Whether its ordering lunch, accessing healthcare or simply finding a way home, the average person is more acquainted with service design than they might think.
But despite the vast majority of us encountering services on a daily, even hourly basis, many are not designed to meet our needs. In fact, most services aren’t designed at all.
Where other disciplines of design have over time developed commonly held beliefs of what good work looks like, the multifaceted practice of service design has not.
In their new book, former director of design for the UK Government Lou Downe seeks to change this. Rather than getting lost in a lack of common knowledge, Good Services aims to relay to readers the universal basic qualities of good design.
“Something either works or it doesn’t”
Good Services began life as a tweet, which grew into a blog post. Downe’s idea behind the tweet-turned-blog-post was to identify the common traits among any and all good services, share them with designers and ask for further suggestions.
The outcome of their exercise was an open source Google Document with more than 2,000 contributors, and to Downe’s surprise, there was a coherent formula among the thousands of submissions. Alongside the knowledge from their own experience, these became the bones of Good Services.
“What’s interesting is that where a lot of other design practices are about your own opinion, service design is really not about personal taste at all,” says Downe. “Something either works or it doesn’t.”
What Good Services identifies, Downe says, are pretty uncontentious demands of any service. Being able to locate the service, being able to use it without reaching a dead end or being able to complete the task at hand in the minimum number of steps are all examples of good service design that are so often not part of the user experience.
“Most people know bad design when they see it”
But why is service design so universally lacking? According to Downe, part of the problem is that a service is the sum of much more than just a team of traditional designers. From workers in procurement, to customer-facing operatives, all have a part to play in service design.
During their work with the GDS, Downe took the teachings of what would become Good Services to workshops held for public servants of all disciplines, who were able to point out good and bad service design just as confidently as the designers in the room.
Downe compares it to graphic design: “The general public might not be able to talk to you about kerning or typography, but most will know bad graphic design when they see it.”

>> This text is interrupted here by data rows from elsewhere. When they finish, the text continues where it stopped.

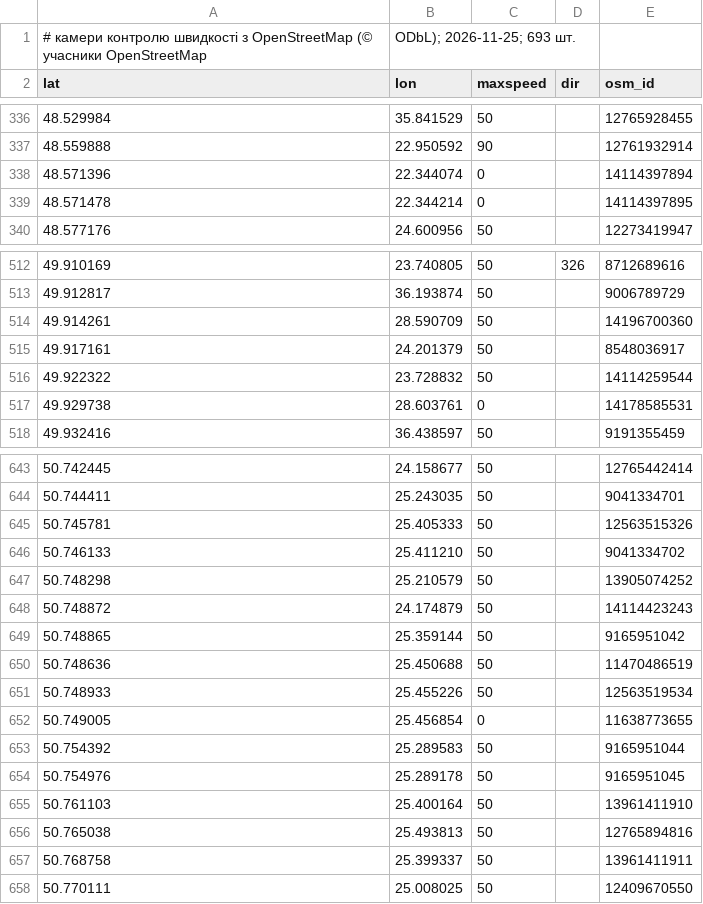
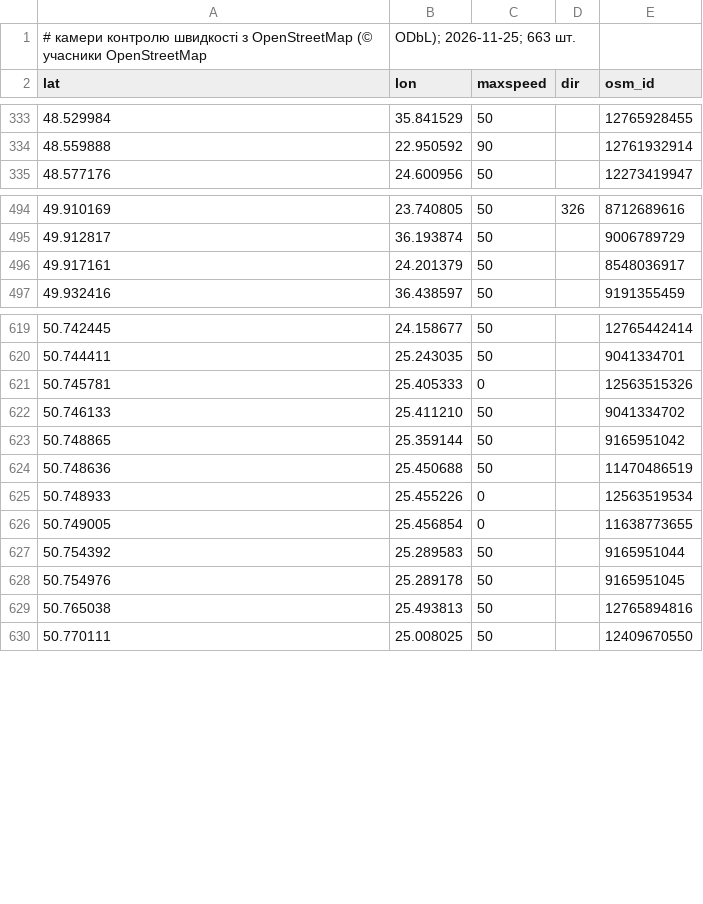
Before and after one commit to 4dimonlviv-del/navmap, a CSV file: cameras.csv, drawn as a sheet; only a part is shown, gaps mark what is left out; the diff covers the shown part only.

```diff
--- a/cameras.csv
+++ b/cameras.csv
@@ -1,2 +1,2 @@
-# камери контролю швидкості з OpenStreetMap (© учасники OpenStreetMap, ODbL); 2026-11-25; 693 шт.
+# камери контролю швидкості з OpenStreetMap (© учасники OpenStreetMap, ODbL); 2026-11-25; 663 шт.
 lat,lon,maxspeed,dir,osm_id
@@ -337,4 +334,2 @@ lat,lon,maxspeed,dir,osm_id
 48.559888,22.950592,90,,12761932914
-48.571396,22.344074,0,,14114397894
-48.571478,22.344214,0,,14114397895
 48.577176,24.600956,50,,12273419947
@@ -513,6 +495,3 @@ lat,lon,maxspeed,dir,osm_id
 49.912817,36.193874,50,,9006789729
-49.914261,28.590709,50,,14196700360
 49.917161,24.201379,50,,8548036917
-49.922322,23.728832,50,,14114259544
-49.929738,28.603761,0,,14178585531
 49.932416,36.438597,50,,9191355459
@@ -644,9 +620,7 @@ lat,lon,maxspeed,dir,osm_id
 50.744411,25.243035,50,,9041334701
-50.745781,25.405333,50,,12563515326
+50.745781,25.405333,0,,12563515326
 50.746133,25.411210,50,,9041334702
-50.748298,25.210579,50,,13905074252
-50.748872,24.174879,50,,14114423243
 50.748865,25.359144,50,,9165951042
 50.748636,25.450688,50,,11470486519
-50.748933,25.455226,50,,12563519534
+50.748933,25.455226,0,,12563519534
 50.749005,25.456854,0,,11638773655
@@ -654,5 +628,3 @@ lat,lon,maxspeed,dir,osm_id
 50.754976,25.289178,50,,9165951045
-50.761103,25.400164,50,,13961411910
 50.765038,25.493813,50,,12765894816
-50.768758,25.399337,50,,13961411911
 50.770111,25.008025,50,,12409670550
```
Also changed, not shown: 1 added row, 22 removed rows and 25 edited cells elsewhere in this file.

The word “design”, therefore, often takes a back seat in the narrative, so as to emphasise the need for cooperation between all actors behind the scenes of a service.
“Ultimately the design of a service is reliant on so many different people in an organisation to whom design can mean many different things,” they say. “Sometimes the word design gets in the way of us talking about what we mean, which is making better services.”
“A real visual appeal”
Conscious of the fact Good Services is akin to a service too, the book itself has similarly been designed for ease of access to information, with help from London-based book designer duo Daly & Lyon.
“Without trying to be rude, so many service design books are really badly designed themselves,” says Downe. “There’s a real irony to these books preaching about accessible services, when they’re these huge, grey, often illegible, hardcovers.”
In contrast, Downe says Good Services has been written as concisely as possible, and has been printed as a softback book, so that “it can be shoved into a bag easily”.
Additionally, it uses bright, bold colours that take inspiration from fluorescent protest posters, they say.
“Just because a book is for a slightly more business focused part of the community, doesn’t mean it shouldn’t have a real visual appeal,” says Downe. “I think people who work on service design deserve beautiful things that they can engage with and use and love as much as any other designer.”
“Hell is other people’s diagrams”
And for the design of the narrative itself, Downe has borrowed from lessons learned during their time writing the GDS service manual.
“It’s not that long, because people don’t read very much; it has lots of stories in it, because people find examples a lot easier to digest; and there are not that many diagrams, because hell is other people’s diagrams,” they say.
To accessibly convey the information, it is split into 15 principles, as well as providing a brief history of service design and an introduction to the discipline.
“It’s not about ‘great’ services”
Ultimately, Downe says, they hope Good Services can help facilitate service design conversations that haven’t previously been able to occur because of a lack of common knowledge.
“What I wanted to do with this book was really give people a language to be able to work from the same place,” they say. “This is book is not about ‘great services’, ‘unique services’, ‘thrilling’ or ‘magical’ services.
“This book will tell you how to design a service that your users can find, understand and use without having to ask for help. It will tell you how to not disappoint your users, and make sure they can do the thing they set out to do.”